“Without borders, we aren’t a country. Biden’s failed policies have lit our southern border on fire and led to countless border deaths and drugs flowing throughout our communities,” Haley said in December. “If we don’t right this ship now, there’s no telling how bad it can get.”
Drug policy experts would likely criticize the candidate’s characterization of the issue as an oversimplification—and one that was repeatedly echoed by Trump during his campaign and presidency. But the comments nevertheless offer a window into Haley’s international drug policy stance and how it overlaps with her immigration position.
In 2019, Haley criticized federal spending on substance treatment in Afghanistan, arguing that money should instead “be going towards drug addiction in the US.”
Haley discussed drug policy issues a couple of times during her Senate confirmation process prior to becoming UN ambassador in 2017.
She told one senator who asked about the bloody “drug war” in the Philippines that extrajudicial killings of suspects by police there constitutes a violation of basic human rights, saying that she is “prepared to speak up on anything that goes against American values” and that “we have always been the moral compass of the world, and we need to continue to act out and vocalize that as we go forward.”

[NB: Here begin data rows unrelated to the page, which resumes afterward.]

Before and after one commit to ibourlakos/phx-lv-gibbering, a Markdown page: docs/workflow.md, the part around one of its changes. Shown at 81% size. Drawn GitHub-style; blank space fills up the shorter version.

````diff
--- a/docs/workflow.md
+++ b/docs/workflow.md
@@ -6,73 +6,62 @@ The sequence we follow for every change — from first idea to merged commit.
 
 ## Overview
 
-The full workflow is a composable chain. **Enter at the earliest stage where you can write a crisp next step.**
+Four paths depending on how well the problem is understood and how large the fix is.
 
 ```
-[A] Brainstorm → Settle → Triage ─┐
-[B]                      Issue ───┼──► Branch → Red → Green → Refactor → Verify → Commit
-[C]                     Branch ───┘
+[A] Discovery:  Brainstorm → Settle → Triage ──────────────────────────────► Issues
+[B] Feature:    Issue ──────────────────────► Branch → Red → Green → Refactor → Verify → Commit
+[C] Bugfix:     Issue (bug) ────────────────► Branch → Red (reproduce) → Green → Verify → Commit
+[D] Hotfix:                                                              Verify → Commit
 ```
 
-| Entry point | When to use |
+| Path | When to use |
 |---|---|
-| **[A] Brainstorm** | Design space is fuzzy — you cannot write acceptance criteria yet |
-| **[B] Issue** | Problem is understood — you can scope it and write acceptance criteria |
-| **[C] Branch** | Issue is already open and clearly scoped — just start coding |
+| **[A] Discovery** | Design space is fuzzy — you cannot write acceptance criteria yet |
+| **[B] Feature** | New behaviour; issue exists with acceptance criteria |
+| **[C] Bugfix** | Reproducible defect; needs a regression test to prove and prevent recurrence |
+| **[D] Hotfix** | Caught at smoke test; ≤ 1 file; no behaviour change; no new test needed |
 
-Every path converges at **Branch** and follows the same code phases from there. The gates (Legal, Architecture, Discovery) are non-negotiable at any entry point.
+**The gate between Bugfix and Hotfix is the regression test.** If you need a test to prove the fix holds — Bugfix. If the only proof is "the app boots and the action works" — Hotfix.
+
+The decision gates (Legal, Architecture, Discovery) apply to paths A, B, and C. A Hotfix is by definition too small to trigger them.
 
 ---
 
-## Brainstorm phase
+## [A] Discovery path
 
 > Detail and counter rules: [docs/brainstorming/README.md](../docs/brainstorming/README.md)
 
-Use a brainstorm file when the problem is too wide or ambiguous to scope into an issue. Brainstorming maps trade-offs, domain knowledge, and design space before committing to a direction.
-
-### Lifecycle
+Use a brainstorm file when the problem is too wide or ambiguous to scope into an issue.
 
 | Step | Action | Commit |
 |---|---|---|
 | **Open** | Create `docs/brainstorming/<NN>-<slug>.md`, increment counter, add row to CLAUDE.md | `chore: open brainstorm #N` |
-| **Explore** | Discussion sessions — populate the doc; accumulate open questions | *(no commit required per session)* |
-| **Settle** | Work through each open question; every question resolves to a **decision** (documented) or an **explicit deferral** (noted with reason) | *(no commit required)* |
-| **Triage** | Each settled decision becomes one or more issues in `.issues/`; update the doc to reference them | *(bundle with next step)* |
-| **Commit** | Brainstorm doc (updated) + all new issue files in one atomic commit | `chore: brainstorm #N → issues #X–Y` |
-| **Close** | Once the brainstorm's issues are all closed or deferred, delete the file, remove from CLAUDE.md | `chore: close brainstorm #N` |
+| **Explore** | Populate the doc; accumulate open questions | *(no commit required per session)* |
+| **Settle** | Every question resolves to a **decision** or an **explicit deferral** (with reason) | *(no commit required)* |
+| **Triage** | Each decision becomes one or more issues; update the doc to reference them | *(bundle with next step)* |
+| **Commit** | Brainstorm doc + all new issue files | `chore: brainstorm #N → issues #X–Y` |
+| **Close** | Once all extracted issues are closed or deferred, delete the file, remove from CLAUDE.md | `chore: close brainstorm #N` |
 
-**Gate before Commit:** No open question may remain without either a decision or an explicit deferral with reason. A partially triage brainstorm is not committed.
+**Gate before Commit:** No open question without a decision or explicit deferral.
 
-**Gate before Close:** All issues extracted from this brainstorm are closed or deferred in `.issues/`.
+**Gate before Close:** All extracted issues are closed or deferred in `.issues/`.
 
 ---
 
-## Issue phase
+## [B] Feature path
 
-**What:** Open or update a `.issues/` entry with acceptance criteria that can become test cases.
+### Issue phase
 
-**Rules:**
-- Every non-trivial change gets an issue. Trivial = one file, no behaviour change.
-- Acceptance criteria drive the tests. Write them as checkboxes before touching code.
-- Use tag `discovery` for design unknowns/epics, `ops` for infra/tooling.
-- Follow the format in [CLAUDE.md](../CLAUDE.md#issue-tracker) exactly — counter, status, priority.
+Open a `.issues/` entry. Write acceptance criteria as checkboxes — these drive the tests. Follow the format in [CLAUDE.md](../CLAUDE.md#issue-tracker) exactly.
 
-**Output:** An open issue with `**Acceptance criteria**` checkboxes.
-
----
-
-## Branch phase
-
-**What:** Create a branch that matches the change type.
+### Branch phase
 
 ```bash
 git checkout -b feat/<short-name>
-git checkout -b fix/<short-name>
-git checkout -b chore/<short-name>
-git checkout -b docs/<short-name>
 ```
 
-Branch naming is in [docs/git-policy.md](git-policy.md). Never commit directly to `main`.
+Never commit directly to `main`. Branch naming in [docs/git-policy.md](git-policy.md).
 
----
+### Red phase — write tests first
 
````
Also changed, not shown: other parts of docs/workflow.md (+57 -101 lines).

Another lawmaker asked about cooperation with Mexico to combat drug cartels.
“Drug trafficking has destabilized Latin America and the expansion of fentanyl trafficking and precursor chemicals used in its production have become lucrative sources of revenue for Chinese criminals,” Haley replied. “The expansion of Mexican origin heroin has devastated communities throughout the U.S., with an immeasurable human toll. Unfortunately these drugs have a higher profit rate and are cost effective to smuggle into the U.S. than marijuana and cocaine. We must work to identify and shut down the illicit trafficking infrastructure from physical to financial and continue working to weaken the influence of drug trafficking organizations.”
Personal Experience With Marijuana
It does not appear that Haley has publicly commented about any personal experience with marijuana.
Marijuana Under A Haley Presidency
Given what limited information there is available about Haley’s position on cannabis policy beyond medical cannabis and hemp, it’s difficult to conclusively say how she’d approach the issue in the Oval Office.
That said, her more recent focus on increasing border enforcement to mitigate drug trafficking, combined with her reluctance to embrace going beyond CBD oil at the state level as governor, leaves ample room to speculate that she would not be a champion of the types of reforms that advocates are pushing for in the modern era.
Her record does signal a level of sympathy for medical marijuana patients and a respect for states taking some action on cannabis policy, but it’s not exactly clear at this point that she’d be a vocal ally for the reform movement.
Marijuana Moment reached out to Haley’s campaign for comment on the candidate’s current thinking on cannabis policy matters, but a representative did not respond by the time of publication. (Full Story)